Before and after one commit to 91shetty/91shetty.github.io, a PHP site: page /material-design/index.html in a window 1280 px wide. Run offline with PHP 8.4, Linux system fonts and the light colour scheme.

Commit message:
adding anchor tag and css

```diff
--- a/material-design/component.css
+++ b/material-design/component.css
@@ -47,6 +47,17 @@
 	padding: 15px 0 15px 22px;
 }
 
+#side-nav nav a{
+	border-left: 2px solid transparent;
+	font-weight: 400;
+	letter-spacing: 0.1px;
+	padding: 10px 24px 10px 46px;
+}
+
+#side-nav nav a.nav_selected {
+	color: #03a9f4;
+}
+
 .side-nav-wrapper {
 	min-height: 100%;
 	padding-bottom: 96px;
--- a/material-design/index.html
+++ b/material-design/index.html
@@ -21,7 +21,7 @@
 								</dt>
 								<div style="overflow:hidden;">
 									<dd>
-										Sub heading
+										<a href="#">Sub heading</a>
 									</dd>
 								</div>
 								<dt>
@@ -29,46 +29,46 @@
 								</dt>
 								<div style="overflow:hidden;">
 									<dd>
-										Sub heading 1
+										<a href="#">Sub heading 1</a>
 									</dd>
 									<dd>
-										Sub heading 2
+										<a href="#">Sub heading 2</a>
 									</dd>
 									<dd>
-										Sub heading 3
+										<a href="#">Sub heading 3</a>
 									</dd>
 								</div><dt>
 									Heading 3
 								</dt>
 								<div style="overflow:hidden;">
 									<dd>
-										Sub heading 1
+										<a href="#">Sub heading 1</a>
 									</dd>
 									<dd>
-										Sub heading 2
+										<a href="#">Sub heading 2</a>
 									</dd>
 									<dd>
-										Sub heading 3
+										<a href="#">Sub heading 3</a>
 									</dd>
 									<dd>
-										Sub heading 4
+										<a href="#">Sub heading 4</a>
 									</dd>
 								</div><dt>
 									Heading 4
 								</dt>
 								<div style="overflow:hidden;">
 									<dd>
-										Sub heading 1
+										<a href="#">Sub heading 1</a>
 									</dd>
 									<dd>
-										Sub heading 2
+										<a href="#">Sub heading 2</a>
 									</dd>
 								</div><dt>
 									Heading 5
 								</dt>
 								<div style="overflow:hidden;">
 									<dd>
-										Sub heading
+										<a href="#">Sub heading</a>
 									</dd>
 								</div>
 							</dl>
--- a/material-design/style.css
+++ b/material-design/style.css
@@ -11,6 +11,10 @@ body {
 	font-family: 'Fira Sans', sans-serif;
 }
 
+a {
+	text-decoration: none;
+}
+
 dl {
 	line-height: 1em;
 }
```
•••
What to work on: The answer must be every line from the records above that contains "design".

Solution to the problem:
Before and after one commit to 91shetty/91shetty.github.io, a PHP site: page /material-design/index.html in a window 1280 px wide. Run offline with PHP 8.4, Linux system fonts and the light colour scheme.
--- a/material-design/component.css
+++ b/material-design/component.css
--- a/material-design/index.html
+++ b/material-design/index.html
--- a/material-design/style.css
+++ b/material-design/style.css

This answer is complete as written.